SIR: Mr. Dillard sent me word this morning to stay here and watch. Four of the Yankee gunboats came up about an hour ago. They discovered me and shot at me. They have no troops on board except a few marines. They have landed on the Stafford side of the river. I killed one of the officers, who was about to shoot at me.
J. A. TOOLE,
At Dickison's Farm, 7 miles below Fredericksburg.
Numbers 6. Report of Lieutenant Colonel W. H. F. Lee, Ninth Virginia Cavalry.
Spottsylvania, Va., April 20, 1862.
CAPTAIN: I have the honor to forward a report of the recent engagement between the force under my command and the enemy's cavalry, near Falmouth, on Thursday and Friday, 17th and 18th instant:

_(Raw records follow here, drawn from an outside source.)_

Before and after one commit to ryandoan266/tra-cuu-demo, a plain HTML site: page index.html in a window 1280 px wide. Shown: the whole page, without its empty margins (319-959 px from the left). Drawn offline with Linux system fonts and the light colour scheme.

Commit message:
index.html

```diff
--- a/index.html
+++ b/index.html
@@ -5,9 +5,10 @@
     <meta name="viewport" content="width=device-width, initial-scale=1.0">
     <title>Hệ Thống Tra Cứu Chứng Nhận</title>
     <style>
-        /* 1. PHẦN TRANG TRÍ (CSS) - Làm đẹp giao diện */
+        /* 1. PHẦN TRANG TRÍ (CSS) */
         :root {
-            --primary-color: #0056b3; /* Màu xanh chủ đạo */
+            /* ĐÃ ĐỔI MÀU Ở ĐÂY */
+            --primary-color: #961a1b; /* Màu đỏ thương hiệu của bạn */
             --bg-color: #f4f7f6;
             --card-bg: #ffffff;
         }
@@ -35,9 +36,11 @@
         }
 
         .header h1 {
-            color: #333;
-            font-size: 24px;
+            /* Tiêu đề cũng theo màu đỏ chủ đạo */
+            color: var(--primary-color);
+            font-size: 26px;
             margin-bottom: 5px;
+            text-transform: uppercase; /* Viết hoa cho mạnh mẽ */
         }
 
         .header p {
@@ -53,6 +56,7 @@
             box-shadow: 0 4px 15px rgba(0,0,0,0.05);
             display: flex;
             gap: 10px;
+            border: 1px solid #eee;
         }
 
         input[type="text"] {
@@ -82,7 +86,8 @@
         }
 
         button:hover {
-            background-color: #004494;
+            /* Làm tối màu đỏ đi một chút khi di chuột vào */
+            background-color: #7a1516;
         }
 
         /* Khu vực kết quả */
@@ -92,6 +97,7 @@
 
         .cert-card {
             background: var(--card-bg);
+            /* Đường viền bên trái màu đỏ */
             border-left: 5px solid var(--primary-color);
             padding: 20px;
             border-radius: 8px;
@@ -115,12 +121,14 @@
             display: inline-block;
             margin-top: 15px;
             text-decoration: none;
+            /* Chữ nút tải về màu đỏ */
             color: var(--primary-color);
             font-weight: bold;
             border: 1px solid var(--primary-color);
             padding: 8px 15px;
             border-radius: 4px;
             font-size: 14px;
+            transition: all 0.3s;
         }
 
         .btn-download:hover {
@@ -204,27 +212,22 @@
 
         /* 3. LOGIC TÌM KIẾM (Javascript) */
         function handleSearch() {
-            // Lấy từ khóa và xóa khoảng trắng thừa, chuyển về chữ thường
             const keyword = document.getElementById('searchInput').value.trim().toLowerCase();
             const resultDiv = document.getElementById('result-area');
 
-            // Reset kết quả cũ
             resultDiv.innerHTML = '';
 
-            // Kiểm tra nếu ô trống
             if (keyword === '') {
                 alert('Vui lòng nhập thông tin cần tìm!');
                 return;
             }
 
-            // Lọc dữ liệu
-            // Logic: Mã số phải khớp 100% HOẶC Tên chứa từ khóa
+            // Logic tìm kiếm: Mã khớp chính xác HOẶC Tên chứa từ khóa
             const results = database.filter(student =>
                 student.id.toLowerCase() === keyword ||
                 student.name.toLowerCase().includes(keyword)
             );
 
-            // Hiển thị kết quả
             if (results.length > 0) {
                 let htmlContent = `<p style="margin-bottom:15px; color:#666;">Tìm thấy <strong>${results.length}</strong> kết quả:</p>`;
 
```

At 10 o'clock on Thursday morning my scouts reported the cavalry of the enemy approaching by the Warrenton road. I at once re-enforced my picket in front by ordering Lieutenant Peirce, Lancaster Cavalry, to report with his company to Captain Swan, commanding pickets. I also sent Captain Hatchett, Lunenburg Dragoons, with his company, on the Sackett's Mill road. These companies held the enemy in check, retreating slowly, until 4 p. m. The enemy's force was a full regiment and my force four companies of cavalry. I had but few men in camp, owing to the long line of picket that I was obliged to keep up.
Finding that the enemy was too strong, I determined to fall back toward Falmouth. I took a position at Greeve's [Grove] Chapel, about 1 mile from Falmouth, where I was supported by four companies of infantry of the Fortieth Virginia Volunteers, under Major Taliaferro, and a squadron of cavalry, under Captain B. B. Douglas. Agreeably to orders I determined not to yield my ground except to superior forces. Major Taliaferro was posted in front with his infantry, and erected a barricade across the road. The cavalry was posted on the right and left and in rear. We remained in position until 1 o'clock Friday morning, when the pickets reported the enemy coming down the Warrenton road at full gallop. We waited in silence until they came within 20 yards of the barricade, when the infantry poured a deadly fire into and repulsed them. Within ten minutes they returned to the charge with a loud yell, and were again repulsed by a destructive volley and driven back. They seemed to be satisfied after the second charge and did not renew the attack.
When it was light enough to make examination 4 dead bodies and several wounded were found; 7 or 8 dead horses in one place. I learn from good authority that the enemy acknowledge in the morning skirmish 3 killed and 7 wounded; among them a lieutenant, whose horse and equipments we have. In the conflict at night they confess to 30 killed.
I testify with pride and gratification to the steady gallantry of my officers and men.
Major Taliaferro merits unqualified commendation for his coolness and gallantry on the occasion. To the unflinching courage and steady,